The US investment bank, Merrill Lynch has warned that the recent strong growth in the US spirits market has been built on short-terms fashions and trends rather than a longer term structural shift in demand.

While the US spirits market has seen strong growth in recent years as consumers have switched from beer, Merrill Lynch said the growth stemmed primarily from changes in fashion. "It's a cyclical thing, not a structural shift," said Merrill Lynch's beverage analyst, David Tovar.

Merrill Lynch also said that recent data from the National Alcohol Beverage Control Association suggested that growth in spirits was slowing.

Interestingly, Merrill Lynch contended that larger companies were not necessarily at such a huge advantage in the US spirits market.

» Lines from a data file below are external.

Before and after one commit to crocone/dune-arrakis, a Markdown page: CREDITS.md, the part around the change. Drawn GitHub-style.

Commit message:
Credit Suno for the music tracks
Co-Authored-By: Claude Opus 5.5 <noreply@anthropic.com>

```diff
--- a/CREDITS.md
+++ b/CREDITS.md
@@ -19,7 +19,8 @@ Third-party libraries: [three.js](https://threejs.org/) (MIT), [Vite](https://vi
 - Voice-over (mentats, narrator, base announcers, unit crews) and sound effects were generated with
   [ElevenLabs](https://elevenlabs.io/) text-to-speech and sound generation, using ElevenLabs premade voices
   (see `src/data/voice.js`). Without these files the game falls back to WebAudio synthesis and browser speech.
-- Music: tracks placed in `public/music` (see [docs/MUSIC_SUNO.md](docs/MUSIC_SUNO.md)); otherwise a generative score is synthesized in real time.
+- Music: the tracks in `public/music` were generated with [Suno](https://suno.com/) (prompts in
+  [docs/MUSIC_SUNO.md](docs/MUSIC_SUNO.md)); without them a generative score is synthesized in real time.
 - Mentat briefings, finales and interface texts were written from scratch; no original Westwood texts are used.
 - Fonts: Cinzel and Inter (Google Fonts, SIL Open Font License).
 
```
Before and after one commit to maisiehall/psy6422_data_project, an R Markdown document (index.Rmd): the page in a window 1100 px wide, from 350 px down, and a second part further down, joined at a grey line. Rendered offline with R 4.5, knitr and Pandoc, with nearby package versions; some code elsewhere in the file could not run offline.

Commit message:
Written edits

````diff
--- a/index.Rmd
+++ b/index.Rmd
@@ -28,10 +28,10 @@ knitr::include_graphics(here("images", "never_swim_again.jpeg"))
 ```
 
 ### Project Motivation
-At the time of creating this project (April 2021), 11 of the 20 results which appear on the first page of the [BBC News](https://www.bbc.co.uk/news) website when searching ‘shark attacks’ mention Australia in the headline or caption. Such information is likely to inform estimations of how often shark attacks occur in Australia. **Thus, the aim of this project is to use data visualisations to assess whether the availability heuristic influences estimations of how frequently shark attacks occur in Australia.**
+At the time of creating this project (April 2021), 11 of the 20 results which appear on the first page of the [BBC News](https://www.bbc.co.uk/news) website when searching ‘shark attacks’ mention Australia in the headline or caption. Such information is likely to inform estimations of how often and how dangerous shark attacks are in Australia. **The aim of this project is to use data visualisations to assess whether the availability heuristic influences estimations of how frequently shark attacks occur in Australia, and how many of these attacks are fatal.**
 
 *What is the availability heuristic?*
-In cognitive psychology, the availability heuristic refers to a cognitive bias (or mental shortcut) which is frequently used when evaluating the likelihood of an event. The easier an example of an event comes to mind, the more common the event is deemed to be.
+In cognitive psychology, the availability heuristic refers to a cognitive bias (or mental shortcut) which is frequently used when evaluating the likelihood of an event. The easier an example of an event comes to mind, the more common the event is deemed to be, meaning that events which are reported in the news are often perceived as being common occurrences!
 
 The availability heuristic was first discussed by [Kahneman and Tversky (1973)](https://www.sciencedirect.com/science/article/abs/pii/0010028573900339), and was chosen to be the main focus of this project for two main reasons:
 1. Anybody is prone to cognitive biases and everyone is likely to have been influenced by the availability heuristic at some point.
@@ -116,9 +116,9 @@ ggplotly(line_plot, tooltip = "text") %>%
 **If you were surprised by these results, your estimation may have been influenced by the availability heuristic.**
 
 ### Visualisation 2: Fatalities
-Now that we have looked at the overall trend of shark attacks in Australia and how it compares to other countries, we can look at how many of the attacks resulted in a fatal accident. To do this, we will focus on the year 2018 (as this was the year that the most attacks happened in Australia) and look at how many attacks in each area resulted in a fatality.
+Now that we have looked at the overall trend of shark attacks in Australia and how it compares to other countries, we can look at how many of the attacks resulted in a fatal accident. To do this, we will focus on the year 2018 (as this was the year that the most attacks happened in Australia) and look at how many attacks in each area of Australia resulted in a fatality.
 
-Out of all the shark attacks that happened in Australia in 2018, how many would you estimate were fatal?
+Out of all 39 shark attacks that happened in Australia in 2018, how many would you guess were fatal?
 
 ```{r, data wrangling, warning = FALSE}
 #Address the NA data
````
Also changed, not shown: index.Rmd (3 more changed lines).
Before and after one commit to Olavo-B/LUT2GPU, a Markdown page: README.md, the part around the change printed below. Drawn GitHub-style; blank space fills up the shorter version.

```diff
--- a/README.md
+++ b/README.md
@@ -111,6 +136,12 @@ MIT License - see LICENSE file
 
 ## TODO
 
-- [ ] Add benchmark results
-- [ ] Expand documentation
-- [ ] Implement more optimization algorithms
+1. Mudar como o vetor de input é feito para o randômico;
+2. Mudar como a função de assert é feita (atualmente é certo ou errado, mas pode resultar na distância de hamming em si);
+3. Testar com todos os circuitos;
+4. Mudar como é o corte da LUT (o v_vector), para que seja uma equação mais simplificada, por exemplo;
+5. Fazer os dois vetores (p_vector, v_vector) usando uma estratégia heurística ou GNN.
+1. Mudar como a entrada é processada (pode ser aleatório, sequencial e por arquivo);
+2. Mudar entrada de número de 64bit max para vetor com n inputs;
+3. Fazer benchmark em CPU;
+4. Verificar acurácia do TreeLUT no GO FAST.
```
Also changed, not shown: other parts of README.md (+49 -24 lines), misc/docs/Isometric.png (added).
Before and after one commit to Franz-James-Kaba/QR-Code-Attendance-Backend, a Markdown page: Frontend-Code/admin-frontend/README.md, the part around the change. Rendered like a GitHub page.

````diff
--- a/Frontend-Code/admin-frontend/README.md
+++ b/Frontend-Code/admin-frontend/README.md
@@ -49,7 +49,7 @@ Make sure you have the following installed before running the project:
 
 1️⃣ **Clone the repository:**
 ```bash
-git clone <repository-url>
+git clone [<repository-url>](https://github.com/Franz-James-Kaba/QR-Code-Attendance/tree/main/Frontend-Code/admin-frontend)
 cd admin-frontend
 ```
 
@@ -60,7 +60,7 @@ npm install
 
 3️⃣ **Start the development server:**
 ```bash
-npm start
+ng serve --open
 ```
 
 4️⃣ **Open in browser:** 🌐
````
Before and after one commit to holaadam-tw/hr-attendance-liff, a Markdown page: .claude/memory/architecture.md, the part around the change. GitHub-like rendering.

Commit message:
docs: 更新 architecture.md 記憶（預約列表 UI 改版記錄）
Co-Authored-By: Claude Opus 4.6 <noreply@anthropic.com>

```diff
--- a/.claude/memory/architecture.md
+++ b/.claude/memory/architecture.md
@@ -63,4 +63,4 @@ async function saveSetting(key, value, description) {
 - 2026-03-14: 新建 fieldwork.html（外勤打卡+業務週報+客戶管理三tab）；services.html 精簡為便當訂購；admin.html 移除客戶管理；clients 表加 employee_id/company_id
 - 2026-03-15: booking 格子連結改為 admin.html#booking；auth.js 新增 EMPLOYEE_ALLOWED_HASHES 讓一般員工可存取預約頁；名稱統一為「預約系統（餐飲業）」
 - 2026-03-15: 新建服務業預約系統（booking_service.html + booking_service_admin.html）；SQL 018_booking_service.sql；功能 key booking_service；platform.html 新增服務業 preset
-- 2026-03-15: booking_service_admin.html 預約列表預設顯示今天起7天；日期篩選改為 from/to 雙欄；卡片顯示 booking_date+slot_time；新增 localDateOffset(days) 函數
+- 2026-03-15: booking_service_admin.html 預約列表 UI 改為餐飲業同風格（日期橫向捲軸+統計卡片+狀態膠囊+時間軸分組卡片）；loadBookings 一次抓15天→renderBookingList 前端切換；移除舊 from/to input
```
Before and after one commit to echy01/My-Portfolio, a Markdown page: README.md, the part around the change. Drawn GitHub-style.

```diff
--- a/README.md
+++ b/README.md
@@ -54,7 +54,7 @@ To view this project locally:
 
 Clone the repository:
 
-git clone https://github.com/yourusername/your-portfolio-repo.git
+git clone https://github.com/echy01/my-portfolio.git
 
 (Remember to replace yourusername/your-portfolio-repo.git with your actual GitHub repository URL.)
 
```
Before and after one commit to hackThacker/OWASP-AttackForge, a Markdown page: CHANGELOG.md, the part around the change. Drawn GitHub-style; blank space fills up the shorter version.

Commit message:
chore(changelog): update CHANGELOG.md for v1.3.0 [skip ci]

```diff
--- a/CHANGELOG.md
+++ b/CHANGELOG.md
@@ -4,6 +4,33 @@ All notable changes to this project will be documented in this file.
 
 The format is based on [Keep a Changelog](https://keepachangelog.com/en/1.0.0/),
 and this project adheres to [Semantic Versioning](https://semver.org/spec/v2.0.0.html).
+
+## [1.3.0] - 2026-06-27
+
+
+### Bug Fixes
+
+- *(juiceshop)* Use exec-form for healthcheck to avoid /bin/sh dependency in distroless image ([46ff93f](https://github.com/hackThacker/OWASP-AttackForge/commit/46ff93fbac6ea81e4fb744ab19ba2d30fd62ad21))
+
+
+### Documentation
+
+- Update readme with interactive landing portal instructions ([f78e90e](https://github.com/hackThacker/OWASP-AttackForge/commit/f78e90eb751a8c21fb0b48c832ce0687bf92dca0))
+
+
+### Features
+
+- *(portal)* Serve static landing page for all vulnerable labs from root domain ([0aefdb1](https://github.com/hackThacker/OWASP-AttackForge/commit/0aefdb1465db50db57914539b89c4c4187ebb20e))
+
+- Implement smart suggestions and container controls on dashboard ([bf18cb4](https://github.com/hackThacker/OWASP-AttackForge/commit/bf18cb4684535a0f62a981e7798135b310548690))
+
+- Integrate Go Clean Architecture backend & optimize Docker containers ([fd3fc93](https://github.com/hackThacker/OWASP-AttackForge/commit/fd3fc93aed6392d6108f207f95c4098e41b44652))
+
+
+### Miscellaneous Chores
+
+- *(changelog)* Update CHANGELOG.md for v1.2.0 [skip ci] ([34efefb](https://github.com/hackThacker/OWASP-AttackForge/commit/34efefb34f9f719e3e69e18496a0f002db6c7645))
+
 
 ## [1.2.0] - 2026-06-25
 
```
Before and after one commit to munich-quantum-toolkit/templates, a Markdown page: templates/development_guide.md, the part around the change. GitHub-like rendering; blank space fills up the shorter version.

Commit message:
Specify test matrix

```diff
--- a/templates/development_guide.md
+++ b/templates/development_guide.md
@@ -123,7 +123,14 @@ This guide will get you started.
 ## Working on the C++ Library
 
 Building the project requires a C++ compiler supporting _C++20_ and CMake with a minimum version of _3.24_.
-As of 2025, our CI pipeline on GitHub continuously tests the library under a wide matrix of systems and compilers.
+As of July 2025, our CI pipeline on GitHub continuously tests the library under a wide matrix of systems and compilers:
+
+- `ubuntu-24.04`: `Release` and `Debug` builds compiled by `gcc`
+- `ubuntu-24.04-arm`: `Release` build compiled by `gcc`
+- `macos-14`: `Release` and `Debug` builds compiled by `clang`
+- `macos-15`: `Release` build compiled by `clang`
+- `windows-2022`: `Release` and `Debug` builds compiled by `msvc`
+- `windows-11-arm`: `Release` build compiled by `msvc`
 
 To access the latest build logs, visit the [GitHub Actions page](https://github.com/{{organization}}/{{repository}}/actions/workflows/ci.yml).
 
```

The country's three-tier distribution system, which means companies cannot distribute their own products, allows smaller companies to compete more effectively.

Merrill Lynch also suggested that the growing importance in the spirits sector of "viral" marketing, using the internet and word-of-mouth, also meant that scale and muscle were less of an advantage and gives smaller companies a good chance to compete.